TASK DESCRIPTION:
Work out how many lines in the records below include the string "config", and reply with that number alone.

══════════════════════════════

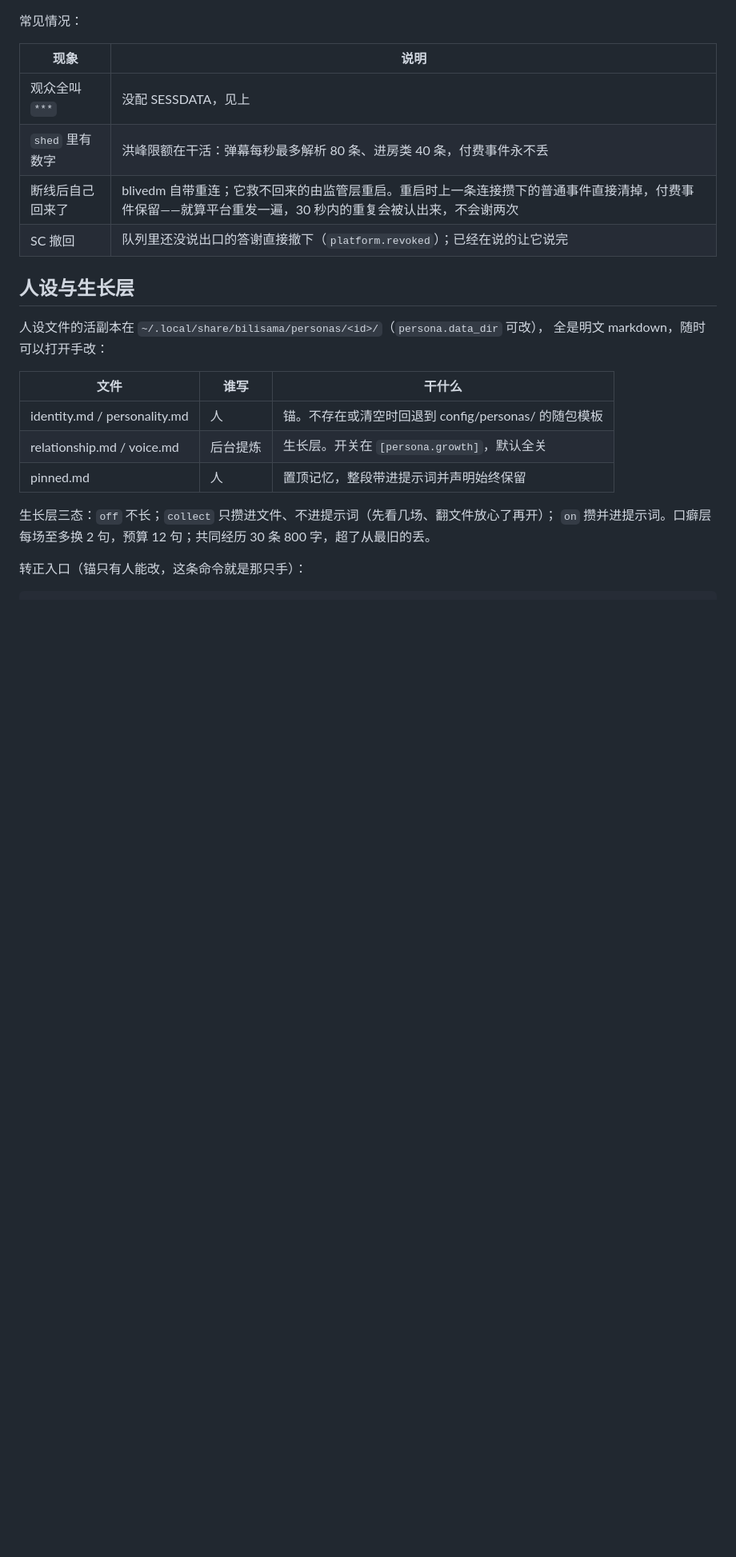
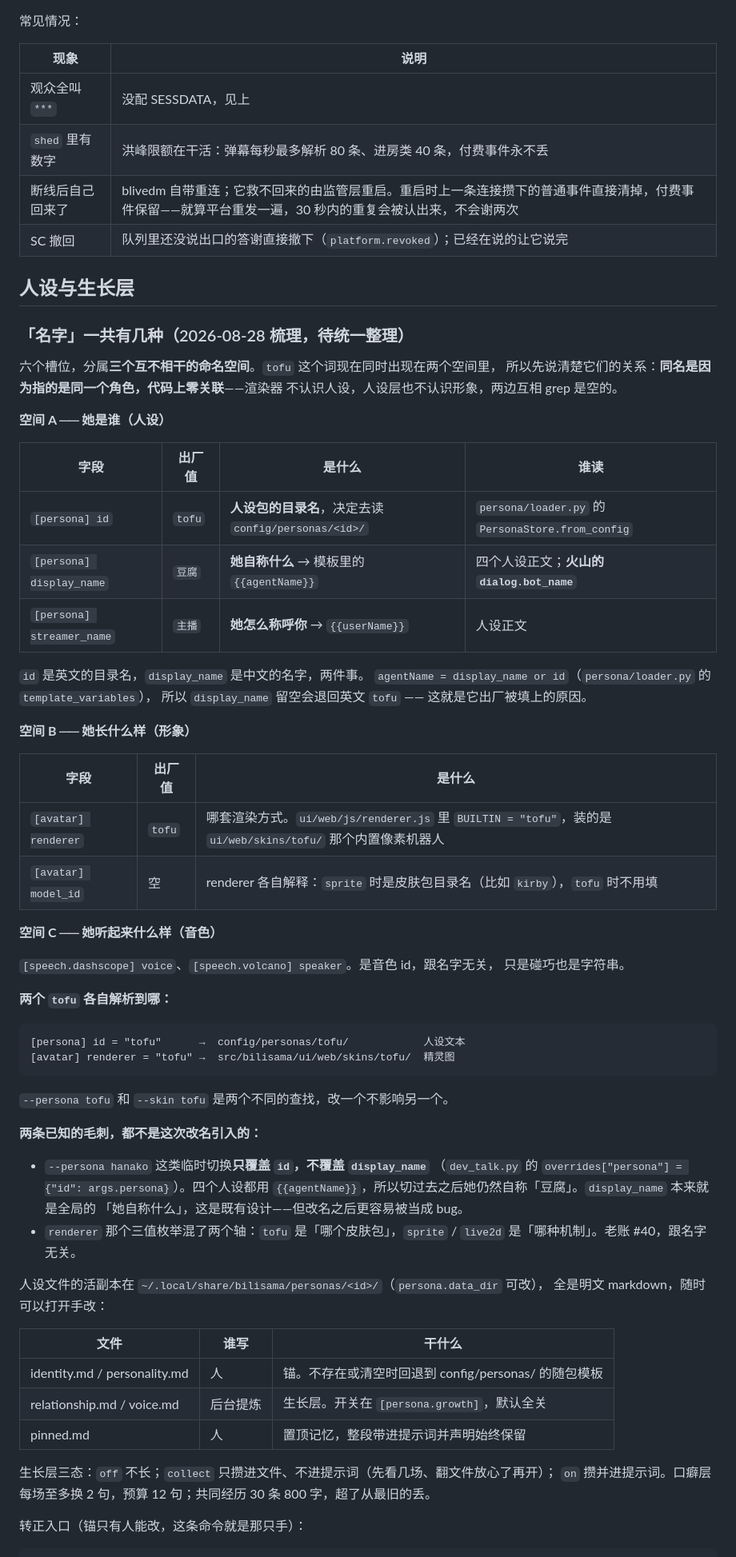
Before and after one commit to yikoko-liang/bilisama, a Markdown page: docs/runbook.md, the part around the change. Shown at 80% size. GitHub-like rendering; blank space fills up the shorter version.

Commit message:
Write down what each "name" in the config actually is
Six slots across three namespaces, and `tofu` now appears in two of them, so
the question "which name is which" earned a place in the runbook rather than
being answered again next time. Every fact in it was checked against the code
rather than recalled: the agentName expression, renderer.js's BUILTIN, how
PersonaStore builds its directory path, what --persona overrides, that both
tofu directories exist, and that the shipped values match what the section
claims.

The point worth keeping: the two tofu are the same character and zero shared
code — the renderer does not know personas exist and the persona layer does
not know renderers exist. Same name by intent, not by coupling.

Two rough edges recorded alongside, neither introduced by the rename:
--persona swaps the id without the display_name, so a temporary persona still
calls herself 豆腐; and the renderer enum mixes "which skin pack" with "which
mechanism" (backlog item 40).

Marked 待统一整理 — this is the raw survey, not the tidied design.

Co-Authored-By: Claude Opus 5 <noreply@anthropic.com>

````diff
--- a/docs/runbook.md
+++ b/docs/runbook.md
@@ -550,6 +550,54 @@ export BILI_SESSDATA=<浏览器 cookie 里的 SESSDATA>
 
 ## 人设与生长层
 
+### 「名字」一共有几种（2026-08-28 梳理，待统一整理）
+
+六个槽位，分属**三个互不相干的命名空间**。`tofu` 这个词现在同时出现在两个空间里，
+所以先说清楚它们的关系：**同名是因为指的是同一个角色，代码上零关联**——渲染器
+不认识人设，人设层也不认识形象，两边互相 grep 是空的。
+
+**空间 A ── 她是谁（人设）**
+
+| 字段 | 出厂值 | 是什么 | 谁读 |
+|---|---|---|---|
+| `[persona] id` | `tofu` | **人设包的目录名**，决定去读 `config/personas/<id>/` | `persona/loader.py` 的 `PersonaStore.from_config` |
+| `[persona] display_name` | `豆腐` | **她自称什么** → 模板里的 `{{agentName}}` | 四个人设正文；**火山的 `dialog.bot_name`** |
+| `[persona] streamer_name` | `主播` | **她怎么称呼你** → `{{userName}}` | 人设正文 |
+
+`id` 是英文的目录名，`display_name` 是中文的名字，两件事。
+`agentName = display_name or id`（`persona/loader.py` 的 `template_variables`），
+所以 `display_name` 留空会退回英文 `tofu` —— 这就是它出厂被填上的原因。
+
+**空间 B ── 她长什么样（形象）**
+
+| 字段 | 出厂值 | 是什么 |
+|---|---|---|
+| `[avatar] renderer` | `tofu` | 哪套渲染方式。`ui/web/js/renderer.js` 里 `BUILTIN = "tofu"`，装的是 `ui/web/skins/tofu/` 那个内置像素机器人 |
+| `[avatar] model_id` | 空 | renderer 各自解释：`sprite` 时是皮肤包目录名（比如 `kirby`），`tofu` 时不用填 |
+
+**空间 C ── 她听起来什么样（音色）**
+
+`[speech.dashscope] voice`、`[speech.volcano] speaker`。是音色 id，跟名字无关，
+只是碰巧也是字符串。
+
+**两个 `tofu` 各自解析到哪：**
+
+```
+[persona] id = "tofu"      →  config/personas/tofu/            人设文本
+[avatar] renderer = "tofu" →  src/bilisama/ui/web/skins/tofu/  精灵图
+```
+
+`--persona tofu` 和 `--skin tofu` 是两个不同的查找，改一个不影响另一个。
+
+**两条已知的毛刺，都不是这次改名引入的：**
+
+- `--persona hanako` 这类临时切换**只覆盖 `id`，不覆盖 `display_name`**
+  （`dev_talk.py` 的 `overrides["persona"] = {"id": args.persona}`）。四个人设都用
+  `{{agentName}}`，所以切过去之后她仍然自称「豆腐」。`display_name` 本来就是全局的
+  「她自称什么」，这是既有设计——但改名之后更容易被当成 bug。
+- `renderer` 那个三值枚举混了两个轴：`tofu` 是「哪个皮肤包」，`sprite` / `live2d`
+  是「哪种机制」。老账 #40，跟名字无关。
+
 人设文件的活副本在 `~/.local/share/bilisama/personas/<id>/`（`persona.data_dir` 可改），
 全是明文 markdown，随时可以打开手改：
 
````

══════════════════════════════

FINAL ANSWER:
3